DATA SUPPLIED section start

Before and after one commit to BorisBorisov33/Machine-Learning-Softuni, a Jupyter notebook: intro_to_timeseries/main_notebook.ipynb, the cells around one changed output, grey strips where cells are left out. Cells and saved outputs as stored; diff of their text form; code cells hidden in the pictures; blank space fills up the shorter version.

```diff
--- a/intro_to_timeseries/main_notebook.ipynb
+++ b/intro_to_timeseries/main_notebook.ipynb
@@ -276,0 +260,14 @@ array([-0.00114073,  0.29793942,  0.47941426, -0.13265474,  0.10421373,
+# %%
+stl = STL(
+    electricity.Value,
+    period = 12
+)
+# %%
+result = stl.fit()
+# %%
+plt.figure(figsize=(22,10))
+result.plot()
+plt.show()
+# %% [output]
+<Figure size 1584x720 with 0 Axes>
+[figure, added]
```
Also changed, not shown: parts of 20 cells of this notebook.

DATA SUPPLIED section end

# [EXERCISE DIRECTIONS]
In the listing, return each line containing the string "output".

# [ANSWER TO THE PROBLEM]
Before and after one commit to BorisBorisov33/Machine-Learning-Softuni, a Jupyter notebook: intro_to_timeseries/main_notebook.ipynb, the cells around one changed output, grey strips where cells are left out. Cells and saved outputs as stored; diff of their text form; code cells hidden in the pictures; blank space fills up the shorter version.
+# %% [output]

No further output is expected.